Changing Habits Step-by-Step

One book I've recommended a lot this year is Mini Habits by Stephen Guise. It is a slim volume with brilliant suggestions on how to create new habits through a series of “too small to fail” commitments to mini habits. For example, if you want to drink seven glasses of water a day, but you consistently fail to do so and feel disheartened, commit to drinking a single glass of water when you wake up each morning. 

Older female yoga student practicing yoga meditation.

It is a manageable challenge that you can do without fail. Achieving this goal as a new habit will pave the way to a commitment to drinking two glasses of water, and then three. Of course, on any day, you can drink the full seven glasses of water, but at the very least, that first glass in the morning is sacrosanct and never missed. You get the picture.

So as we step into a new decade, let’s give some meaningful attention to where we are and where we are headed. This is a perfect time to increase awareness around our personal and professional goals, and a perfect time to contemplate how we are going to make a positive difference in our community, our country and the world.

 

Judith Hanson Lasater, Yoga teacher, Restorative Yoga, YogaU presenter, calming the nervous system, the art of forward bends

Reprinted with permission from herenowhealing.com.

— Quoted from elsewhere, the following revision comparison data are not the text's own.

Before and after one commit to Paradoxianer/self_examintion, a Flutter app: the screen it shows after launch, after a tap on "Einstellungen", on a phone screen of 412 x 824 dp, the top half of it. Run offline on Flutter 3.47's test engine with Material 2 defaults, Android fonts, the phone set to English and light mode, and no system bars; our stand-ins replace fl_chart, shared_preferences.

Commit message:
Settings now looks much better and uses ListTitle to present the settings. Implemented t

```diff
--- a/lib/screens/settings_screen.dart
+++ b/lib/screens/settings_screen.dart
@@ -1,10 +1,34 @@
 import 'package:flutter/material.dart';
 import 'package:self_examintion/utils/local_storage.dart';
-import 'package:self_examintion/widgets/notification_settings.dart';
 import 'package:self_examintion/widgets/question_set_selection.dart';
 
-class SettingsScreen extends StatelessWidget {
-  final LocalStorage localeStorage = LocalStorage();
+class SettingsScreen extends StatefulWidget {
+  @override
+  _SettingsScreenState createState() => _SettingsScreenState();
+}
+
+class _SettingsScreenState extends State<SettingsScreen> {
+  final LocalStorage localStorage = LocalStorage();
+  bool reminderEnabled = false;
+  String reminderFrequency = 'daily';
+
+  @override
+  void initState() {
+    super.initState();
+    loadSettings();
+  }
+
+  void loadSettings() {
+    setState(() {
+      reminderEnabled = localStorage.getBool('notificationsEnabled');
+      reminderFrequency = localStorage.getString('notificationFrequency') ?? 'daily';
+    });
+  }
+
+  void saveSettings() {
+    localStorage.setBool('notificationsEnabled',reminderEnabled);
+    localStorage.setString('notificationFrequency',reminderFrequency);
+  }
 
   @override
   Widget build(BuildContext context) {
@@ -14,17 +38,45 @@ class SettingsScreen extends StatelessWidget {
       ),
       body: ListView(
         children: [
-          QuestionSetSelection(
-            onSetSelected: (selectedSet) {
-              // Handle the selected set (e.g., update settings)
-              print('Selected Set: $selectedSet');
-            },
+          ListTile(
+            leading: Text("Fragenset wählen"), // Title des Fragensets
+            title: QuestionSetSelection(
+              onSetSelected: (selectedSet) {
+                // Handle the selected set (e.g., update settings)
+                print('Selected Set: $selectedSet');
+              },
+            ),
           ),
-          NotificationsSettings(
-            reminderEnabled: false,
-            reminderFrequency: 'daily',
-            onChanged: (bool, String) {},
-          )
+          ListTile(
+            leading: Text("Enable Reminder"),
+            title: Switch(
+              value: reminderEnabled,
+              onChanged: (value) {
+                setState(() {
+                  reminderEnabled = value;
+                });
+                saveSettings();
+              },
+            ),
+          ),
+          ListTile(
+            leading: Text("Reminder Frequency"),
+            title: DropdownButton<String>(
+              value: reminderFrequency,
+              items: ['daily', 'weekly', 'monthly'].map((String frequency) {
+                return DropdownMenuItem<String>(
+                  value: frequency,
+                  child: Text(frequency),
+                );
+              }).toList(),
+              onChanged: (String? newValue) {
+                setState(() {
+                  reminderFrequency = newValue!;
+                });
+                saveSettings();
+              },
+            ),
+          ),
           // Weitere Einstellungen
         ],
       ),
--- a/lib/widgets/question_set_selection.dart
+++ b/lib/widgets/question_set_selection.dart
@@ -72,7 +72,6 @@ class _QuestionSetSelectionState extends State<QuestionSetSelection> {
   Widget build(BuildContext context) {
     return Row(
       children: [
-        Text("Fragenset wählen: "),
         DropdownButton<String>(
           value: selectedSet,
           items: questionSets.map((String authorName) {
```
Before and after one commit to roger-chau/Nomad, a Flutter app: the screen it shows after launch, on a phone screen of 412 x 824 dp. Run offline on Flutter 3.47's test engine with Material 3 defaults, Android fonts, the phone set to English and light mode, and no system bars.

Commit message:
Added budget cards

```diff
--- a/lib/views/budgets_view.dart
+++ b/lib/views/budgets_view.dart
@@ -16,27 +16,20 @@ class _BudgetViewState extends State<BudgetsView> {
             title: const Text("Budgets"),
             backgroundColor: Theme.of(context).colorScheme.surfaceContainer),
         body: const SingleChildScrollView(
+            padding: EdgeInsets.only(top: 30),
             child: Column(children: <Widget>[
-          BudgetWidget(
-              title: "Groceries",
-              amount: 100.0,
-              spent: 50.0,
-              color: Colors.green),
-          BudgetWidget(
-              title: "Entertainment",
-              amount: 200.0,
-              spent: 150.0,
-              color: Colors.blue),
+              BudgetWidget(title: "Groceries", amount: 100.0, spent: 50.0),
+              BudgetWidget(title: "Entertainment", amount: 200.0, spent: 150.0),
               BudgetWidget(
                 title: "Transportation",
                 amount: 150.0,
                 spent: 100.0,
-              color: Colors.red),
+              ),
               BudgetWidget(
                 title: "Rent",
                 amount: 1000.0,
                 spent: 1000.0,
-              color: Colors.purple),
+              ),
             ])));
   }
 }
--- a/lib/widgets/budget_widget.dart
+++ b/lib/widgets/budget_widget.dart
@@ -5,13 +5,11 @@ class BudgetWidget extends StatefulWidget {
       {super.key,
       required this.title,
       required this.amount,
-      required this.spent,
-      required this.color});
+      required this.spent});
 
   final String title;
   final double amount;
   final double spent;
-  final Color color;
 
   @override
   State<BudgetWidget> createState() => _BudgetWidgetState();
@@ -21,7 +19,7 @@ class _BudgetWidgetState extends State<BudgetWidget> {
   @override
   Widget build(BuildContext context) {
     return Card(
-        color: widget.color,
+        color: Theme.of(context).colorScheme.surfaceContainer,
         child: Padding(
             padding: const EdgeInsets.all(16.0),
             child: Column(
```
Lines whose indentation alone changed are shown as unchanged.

Bonny Casel, Teacher, Naturopath, writerBonny Casel ND, MAMH, MBSLM, FBRI is the founder and director of the School of Natural Medicine UK, course creator of Lifestyle Medicine for Self Care, and founding director of Council for Self-Care. She is also a training provider for NHS hospital staff, guest lecturer, and speaks internationally with a focus on holistic pro-health care.

Bonny began her teaching career in 1988 and has studied with many of the leading pioneers of natural medicine of the last century, including Dr. Bernard Jensen, Dr. John Christopher, Dr. Farida Sharan, Dorothy Hall, and Denny Johnson, as well as scientists Bruce Lipton and Nassim Haramein. She has authored several accredited courses, including the comprehensive Healing Diets Nutritional Consultant and Quantum Botanicals Advanced. 

Dedicated to educating, empowering, and inspiring people to achieve independent health and quality of life, Bonny is also committed to lifelong continuing education, experiential self-care and to contribute what she can to make the world a better place. Please visit www.herenowhealing.com and www.lifestyle-medicine.com to find out more.